Pennsylvania IFO Study: Labor Force Down by 120,000 Since Year Before COVID

A report released this week by Pennsylvania’s Independent Fiscal Office (IFO) indicates that 120,000 fewer residents are working or actively seeking work than in the year before the COVID-19 pandemic hit. 

The study showed the state’s labor force participate rate (LFPR) for those aged 16 and older to be 63 percent in May 2019 and to have declined to 61.9 percent one year later. That percentage has continued gradually decreasing – to 61.8 percent in May 2021 and to 61.7 percent two months ago. 

IFO analysts said this is a major reason why the commonwealth’s unemployment rate is at 4.6 percent, comparable to the rates in the two years prior to the novel coronavirus reaching American shores. 

“…[C]urrent data show that the unemployment rate and number [of] unemployed are relatively low not only due to strong labor demand, but also because many workers left the labor force and no longer work or actively seek employment,” the report reads. 

Data demonstrate that there were 1.25 employment opportunities for each jobless Keystone-State resident in April 2022, a ratio significantly higher than the ones existing in the two years prior to COVID hitting – 0.90 and 0.95, respectively. 

In April 2020, the month after Gov. Tom Wolf (D) began implementing lockdowns and school closures in response to the pandemic, there were five unemployed Pennsylvanians for every job opening. The ratio of job openings to unemployed individuals reached 0.91, a number similar to the pre-COVID ratio in April 2021 before expanding to 1.25 this spring. 

“Relative to the pre-COVID rate, the current ratio implies unmet demand of roughly 100,000 additional workers at current wage rates,” the IFO stated. 

Labor-force contraction since 2019 has been more pronounced in Pennsylvania than it has been in the United States overall.

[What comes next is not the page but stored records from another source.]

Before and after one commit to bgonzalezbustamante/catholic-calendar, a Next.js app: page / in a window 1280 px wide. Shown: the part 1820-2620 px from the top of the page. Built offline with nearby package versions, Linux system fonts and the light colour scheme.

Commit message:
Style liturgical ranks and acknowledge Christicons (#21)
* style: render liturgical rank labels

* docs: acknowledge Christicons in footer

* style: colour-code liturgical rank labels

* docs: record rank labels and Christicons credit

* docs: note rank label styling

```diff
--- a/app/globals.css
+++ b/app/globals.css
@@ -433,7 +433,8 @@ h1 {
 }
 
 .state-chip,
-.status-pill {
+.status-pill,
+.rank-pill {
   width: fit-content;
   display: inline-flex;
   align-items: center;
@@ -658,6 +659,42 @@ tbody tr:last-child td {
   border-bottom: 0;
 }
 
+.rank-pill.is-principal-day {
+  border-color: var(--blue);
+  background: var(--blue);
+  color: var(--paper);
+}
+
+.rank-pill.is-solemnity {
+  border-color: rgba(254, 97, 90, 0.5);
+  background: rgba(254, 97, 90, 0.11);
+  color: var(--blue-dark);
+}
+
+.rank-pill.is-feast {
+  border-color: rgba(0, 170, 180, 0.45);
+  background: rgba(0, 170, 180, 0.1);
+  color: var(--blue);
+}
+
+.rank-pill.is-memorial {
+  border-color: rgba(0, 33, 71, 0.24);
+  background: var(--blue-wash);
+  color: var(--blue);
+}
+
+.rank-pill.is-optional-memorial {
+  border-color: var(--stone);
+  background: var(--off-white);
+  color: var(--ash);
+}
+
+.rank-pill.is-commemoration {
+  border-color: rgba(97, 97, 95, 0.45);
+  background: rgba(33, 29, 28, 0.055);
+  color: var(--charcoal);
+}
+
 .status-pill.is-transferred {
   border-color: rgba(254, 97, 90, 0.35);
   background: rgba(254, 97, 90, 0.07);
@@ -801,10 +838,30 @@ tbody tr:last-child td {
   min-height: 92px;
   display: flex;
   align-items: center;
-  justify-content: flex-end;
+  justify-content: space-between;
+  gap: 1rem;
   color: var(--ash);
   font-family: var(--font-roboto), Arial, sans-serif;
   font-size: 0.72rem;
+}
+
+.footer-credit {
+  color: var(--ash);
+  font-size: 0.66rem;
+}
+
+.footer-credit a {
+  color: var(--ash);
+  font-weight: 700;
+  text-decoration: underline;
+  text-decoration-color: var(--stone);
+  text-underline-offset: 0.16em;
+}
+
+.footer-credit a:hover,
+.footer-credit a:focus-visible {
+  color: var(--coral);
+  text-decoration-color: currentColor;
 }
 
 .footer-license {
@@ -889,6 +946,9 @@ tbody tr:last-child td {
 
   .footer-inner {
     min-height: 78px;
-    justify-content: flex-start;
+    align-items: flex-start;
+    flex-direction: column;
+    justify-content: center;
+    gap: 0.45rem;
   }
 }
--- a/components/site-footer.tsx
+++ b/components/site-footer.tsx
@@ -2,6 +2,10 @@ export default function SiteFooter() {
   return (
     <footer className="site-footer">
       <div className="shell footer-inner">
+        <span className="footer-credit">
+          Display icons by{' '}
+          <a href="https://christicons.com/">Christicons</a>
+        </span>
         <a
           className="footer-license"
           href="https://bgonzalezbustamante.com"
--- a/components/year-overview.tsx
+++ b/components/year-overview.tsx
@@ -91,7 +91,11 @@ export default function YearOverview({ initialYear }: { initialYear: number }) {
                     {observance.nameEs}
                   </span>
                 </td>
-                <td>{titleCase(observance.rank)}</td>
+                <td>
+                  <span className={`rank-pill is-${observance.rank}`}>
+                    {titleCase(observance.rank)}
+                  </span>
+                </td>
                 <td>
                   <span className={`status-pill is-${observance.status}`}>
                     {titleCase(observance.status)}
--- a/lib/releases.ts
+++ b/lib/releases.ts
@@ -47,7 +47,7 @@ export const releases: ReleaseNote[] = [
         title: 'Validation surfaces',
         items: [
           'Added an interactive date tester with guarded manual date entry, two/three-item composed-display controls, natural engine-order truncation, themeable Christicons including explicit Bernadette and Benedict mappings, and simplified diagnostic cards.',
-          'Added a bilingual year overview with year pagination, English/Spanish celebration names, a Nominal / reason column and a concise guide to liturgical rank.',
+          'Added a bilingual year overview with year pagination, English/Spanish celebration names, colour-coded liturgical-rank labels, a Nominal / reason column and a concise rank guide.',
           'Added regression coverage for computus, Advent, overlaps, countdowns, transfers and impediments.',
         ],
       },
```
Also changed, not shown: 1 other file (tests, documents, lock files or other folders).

In May 2019, the U.S. LFPR was 62.9 percent, roughly the same as Pennsylvania’s rate. Last year, slightly more than one year since COVID showed up, American labor participation and Pennsylvania’s rate were also comparable: 61.6 percent and 61.8 percent, respectively. 

But those percentages diverged this May, with U.S. LFPR reaching 62.3 percent, close to the pre-COVID national rate and 0.6 percent above Pennsylvania’s current rate. 

And while labor demand has rebounded in the Keystone state, the industrial landscape has been significantly affected. Sectors hardest hit in terms of employment in the commonwealth include nursing home and long-term care as well as full-service restaurants, both of which saw both a quarter of their employment vanish over the last three years. Nonprofits, manufacturers and employment agencies all saw their staffed positions fall by more than a tenth. 

Exceptions to the jobs contraction were observed only for couriers and messengers, which saw their ranks go up 12.1 percent, and for warehouse and storage workers, who saw 33.5 percent job growth. 

The IFO report suggests a number of reasons why a large number of state residents are no longer seeking work even after labor demand has returned. With the decline in nursing home employment and a concomitant 164,000-person increase in the over-65 population, many adult children of these elderly residents may have left the labor force to provide care themselves. 

School closures also altered the home lives of millions of Pennsylvanians, and many of them have decided to keep children in the home for their education rather than sending them to brick-and-mortar schools. Since October 2019, 19,700 more students have enrolled in cyber charter schools and 15,900 have become newly home-schooled. 

“Parents who now opt for at-home instruction may have worked previously and departed the labor force to oversee their children’s education,” the report states. “If one half of the higher enrollments at cyber charters and homeschooling have a parent at home that worked prior to the pandemic and the average household has two pupils engaged in remote learning, then it could explain a reduction in the labor force of 9,000 workers.”

Other potential causes of labor-force withdrawal mentioned by the IFO include increases in food stamps and other government benefits as well as difficulty obtaining childcare.

– – –

Bradley Vasoli is managing editor of The Pennsylvania Daily Star. Follow Brad on Twitter at @BVasoli. Email tips to [email protected].
Photo “Help Wanted Sign” by Andreas Klinke Johannsen. CC BY-SA 2.0.


Related posts